Work task: All lines from the entries below that contain the string "Also" should be copied out.

(Extracted data entries)
========================
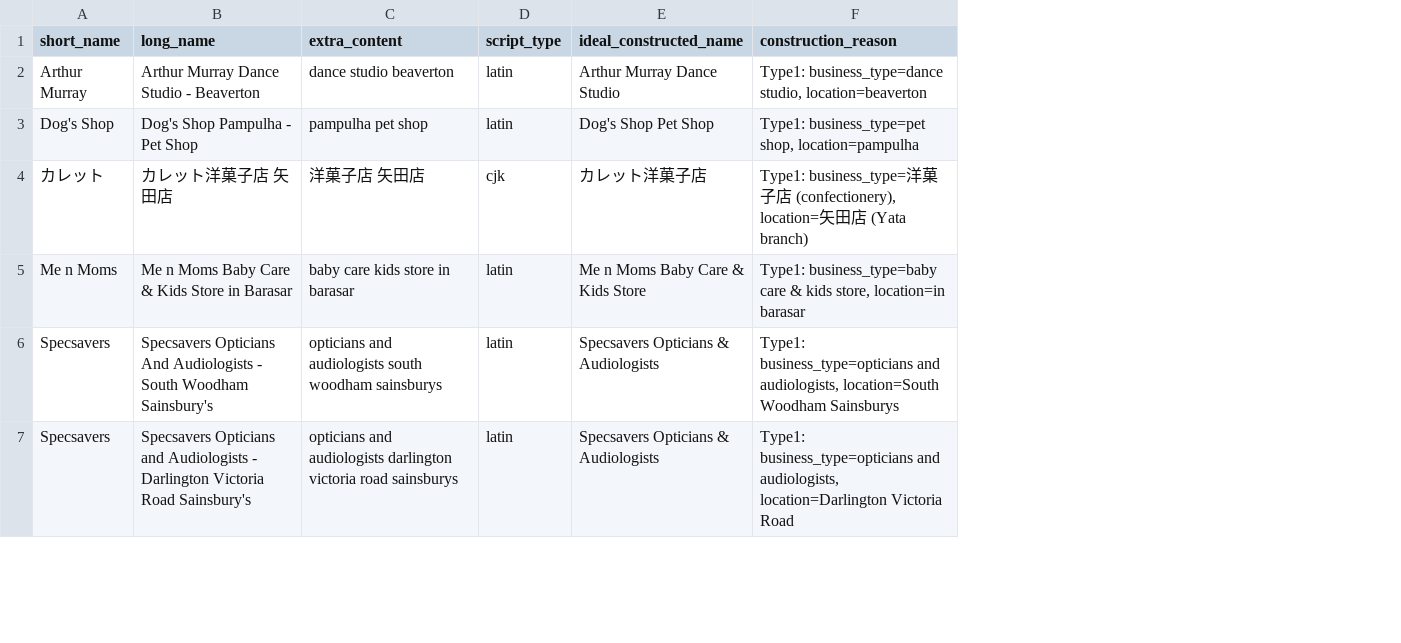
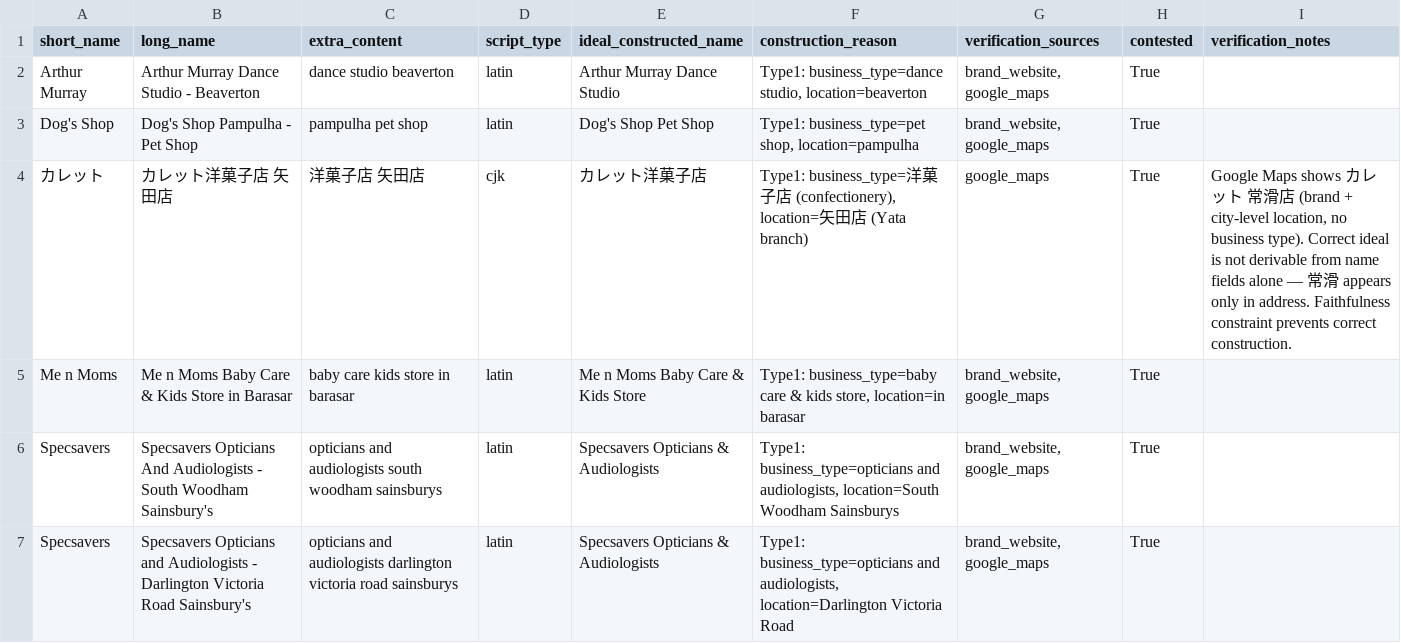
Before and after one commit to project-terraforma/places-truth-reconciliation, a CSV file: analysis/names/h4_construction_candidates.csv, drawn as a sheet; only a part is shown; the diff covers the shown part only; the diff names each change by its address in the sheet, - before the commit and + after, or states it on an @@ line.

```diff
--- a/analysis/names/h4_construction_candidates.csv
+++ b/analysis/names/h4_construction_candidates.csv
+column G (verification_sources), rows 2-7: brand_website, google_maps | brand_website, google_maps | google_maps | brand_website, google_maps | brand_website, google_maps | brand_website, google_maps
+column H (contested), rows 2-7: all True
+column I (verification_notes), row 4: Google Maps shows カレット 常滑店 (brand + city-level location, no business type). Correct ideal is not derivable from name fields alone — 常滑 appears only in address. Faithfulness constraint prevents correct construction.
```
Also changed, not shown: 6 added rows elsewhere in this file, 17 other files.
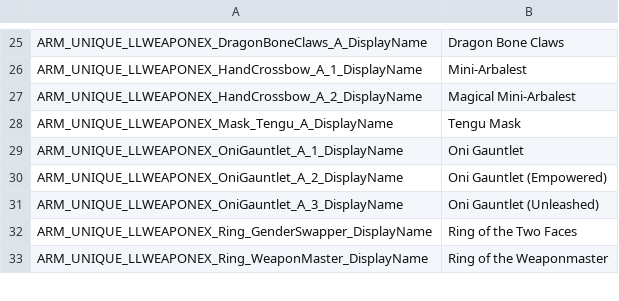
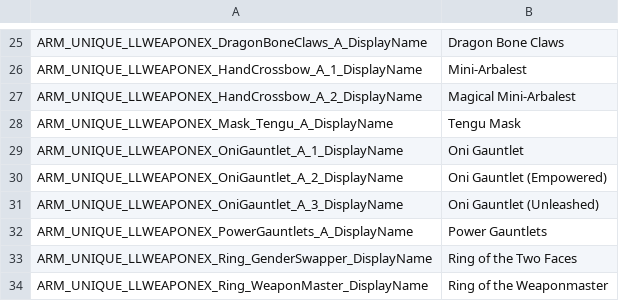
Before and after one commit to LaughingLeader-DOS2-Mods/WeaponExpansion, a TSV file: LocalKeys/LLWEAPONEX_ItemProgressionNames.tsv, drawn as a sheet; only a part is shown, gaps mark what is left out; the diff names each change by its address in the sheet, - before the commit and + after, or states it on an @@ line.

Commit message:
Added the power gauntlets  as an equippable item

```diff
--- a/LocalKeys/LLWEAPONEX_ItemProgressionNames.tsv
+++ b/LocalKeys/LLWEAPONEX_ItemProgressionNames.tsv
+row 32: ARM_UNIQUE_LLWEAPONEX_PowerGauntlets_A_DisplayName | Power Gauntlets
```
Also changed, not shown: 3 other files.
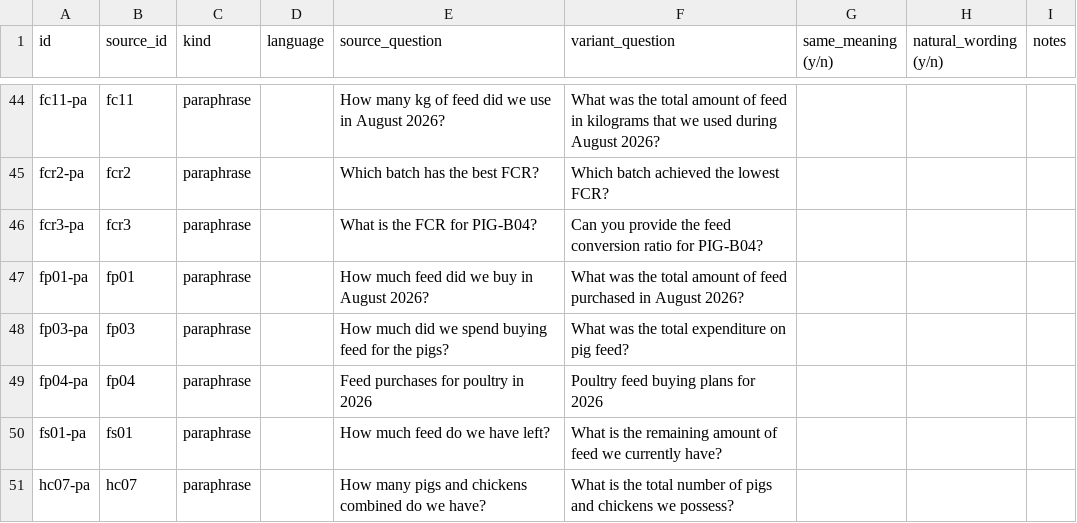
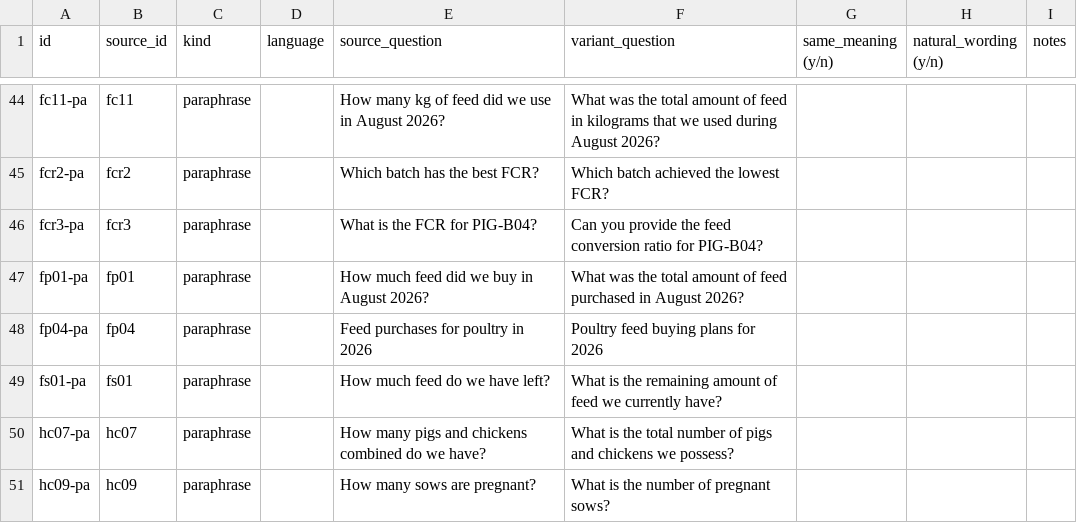
Before and after one commit to SYLVESTER1922/FARM_INTELLIGENCE, a CSV file: evals/variants/spot_check.csv, drawn as a sheet; only a part is shown, gaps mark what is left out; the shorter side is filled out with more unchanged rows; the diff names each change by its address in the sheet, - before the commit and + after, or states it on an @@ line.

```diff
--- a/evals/variants/spot_check.csv
+++ b/evals/variants/spot_check.csv
-row 48: fp03-pa | fp03 | paraphrase |  | How much did we spend buying feed for the pigs? | What was the total expenditure on pig feed?
```
Also changed, not shown: 23 other files.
========================
Solution for this task:
Also changed, not shown: 6 added rows elsewhere in this file, 17 other files.
Also changed, not shown: 3 other files.
Also changed, not shown: 23 other files.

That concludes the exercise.